The allotment of positions by ethnic group could portend a future of narrow, competing fiefdoms — a recipe for corruption and government nonfeasance. Mbeki told the New York Times that if South Sudan fails to “manage [its] diversity carefully…you will get the same fractures that took place in the whole of Sudan in south Sudan.”
Ethnic cleavages may shape the outcomes of two major unresolved questions of the secession — citizenship rights and the status of Abyei.
Residents of Abyei, the oil-rich province that straddles the border, were supposed to choose whether to join the North or South at the same time that Southerners voted on secession, but negotiators deadlocked on who qualified as a resident. Many people in Abyei are nomadic, so their residence may be questioned, but the real source of contention is that the Misseriya tribe fought on the side of Khartoum during the civil war — and might tip the vote toward the North.

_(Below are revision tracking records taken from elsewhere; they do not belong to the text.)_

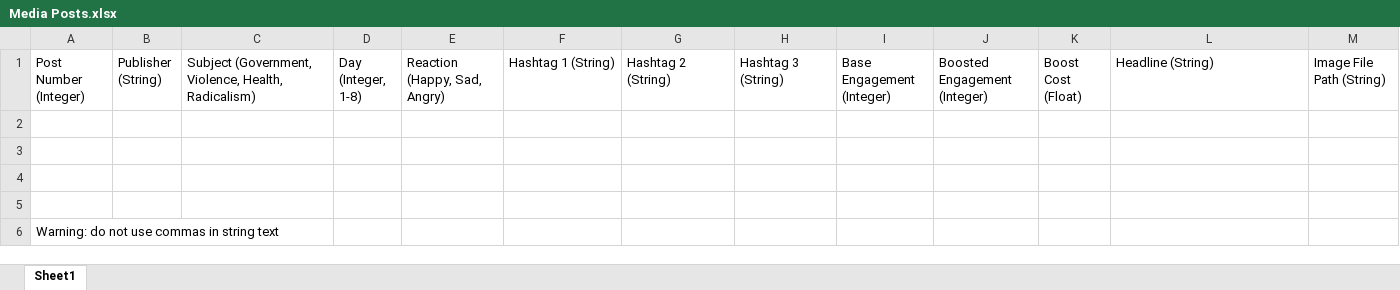
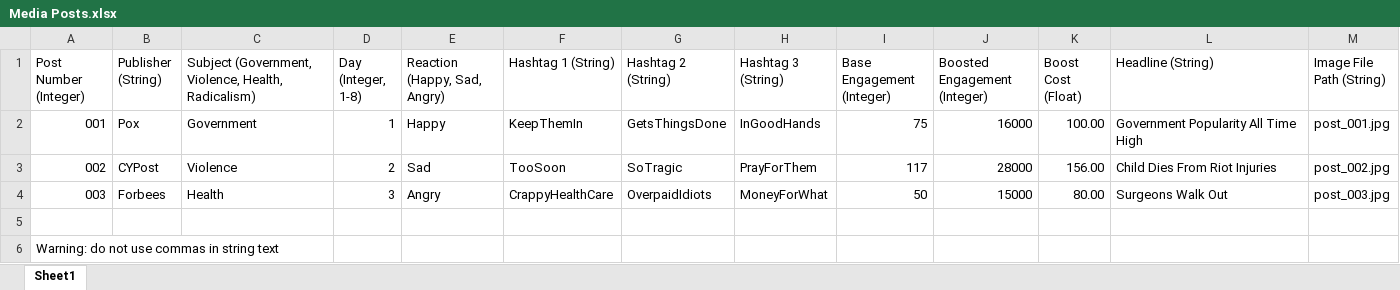
Before and after one commit to ZizoMass/UnderChoices, an Excel workbook: Source/Narrative/Media Posts.xlsx, sheet Sheet1, drawn as a sheet; values as stored, in another font and other column widths than the file's, no borders; table styles not drawn; the diff names each change by its address in the sheet, - before the commit and + after, or states it on an @@ line.

Commit message:
Implement CSV Data Parsing
Implement scriptable objects for media posts and importing media post data from CSV file.

```diff
--- a/Source/Narrative/Media Posts.xlsx (sheet Sheet1)
+++ b/Source/Narrative/Media Posts.xlsx (sheet Sheet1)
-row 2: (empty)
+row 2: 001 | Pox | Government | 1 | Happy | KeepThemIn | GetsThingsDone | InGoodHands | 75 | 16000 | 100.00 | Government Popularity All Time High | post_001.jpg
-row 3: (empty)
+row 3: 002 | CYPost | Violence | 2 | Sad | TooSoon | SoTragic | PrayForThem | 117 | 28000 | 156.00 | Child Dies From Riot Injuries | post_002.jpg
-row 4: (empty)
+row 4: 003 | Forbees | Health | 3 | Angry | CrappyHealthCare | OverpaidIdiots | MoneyForWhat | 50 | 15000 | 80.00 | Surgeons Walk Out | post_003.jpg
```
Also changed, not shown: 15 other files.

It’s also still not clear whether Southerners in the North — or vice versa — will have citizenship rights where they live. In a worst-case scenario, ethnic cleansing would be the final midwife to national separation. The Northern regime has already announced plans to deport homeless child refugees back to the South, according to the Sudan Tribune.

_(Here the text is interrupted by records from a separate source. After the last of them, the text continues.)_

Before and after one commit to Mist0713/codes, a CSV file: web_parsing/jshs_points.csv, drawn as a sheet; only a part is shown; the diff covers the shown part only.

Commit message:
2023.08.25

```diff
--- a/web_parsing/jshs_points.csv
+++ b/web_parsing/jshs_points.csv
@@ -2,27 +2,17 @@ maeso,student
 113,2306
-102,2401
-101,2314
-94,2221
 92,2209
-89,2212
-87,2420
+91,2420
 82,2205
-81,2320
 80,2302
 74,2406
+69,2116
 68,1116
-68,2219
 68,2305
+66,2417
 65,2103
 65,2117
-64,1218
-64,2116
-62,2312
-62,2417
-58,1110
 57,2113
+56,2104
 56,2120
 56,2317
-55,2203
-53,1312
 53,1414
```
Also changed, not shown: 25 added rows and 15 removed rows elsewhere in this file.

Much thus depends on what happens in Northern politics. With the vote on secession, Bashir’s fate is now tied more closely to the U.S. Obama’s offer to lift sanctions was not just a bribe to get Bashir to respect the vote. It was also a lifeline for Bashir as he faces critics who will say he “lost” the South and got nothing for it.
Bashir faces opposition on all sides, from Africans in Darfur to the Beja rebels — and, crucially, from the Islamists including Turabi, who have a national base. Bashir placed Turabi under arrest after the secession vote when Turabi called for a Tunisia-style uprising in Sudan.
Bashir, like Nimeiry before him, may also face opposition from the urban poor. In anticipation of the loss of oil revenues to South Sudan, Bashir raised the price of sugar and fuel, according to Nisrin Elamin, writing on pambazuka.org . In the same week, U.S. agriculture officials seconded the UN’s recent warning of a potential “food price shock” worldwide.
With the Tunisian and Algerian revolts in mind, U.S. officials may tilt even more toward support of Bashir as they fear what forces would replace them. They could offer relief, for example, from Sudan’s $36 billion foreign debt. That would give Bashir incentive to keeping playing along with the peaceful separation of the South.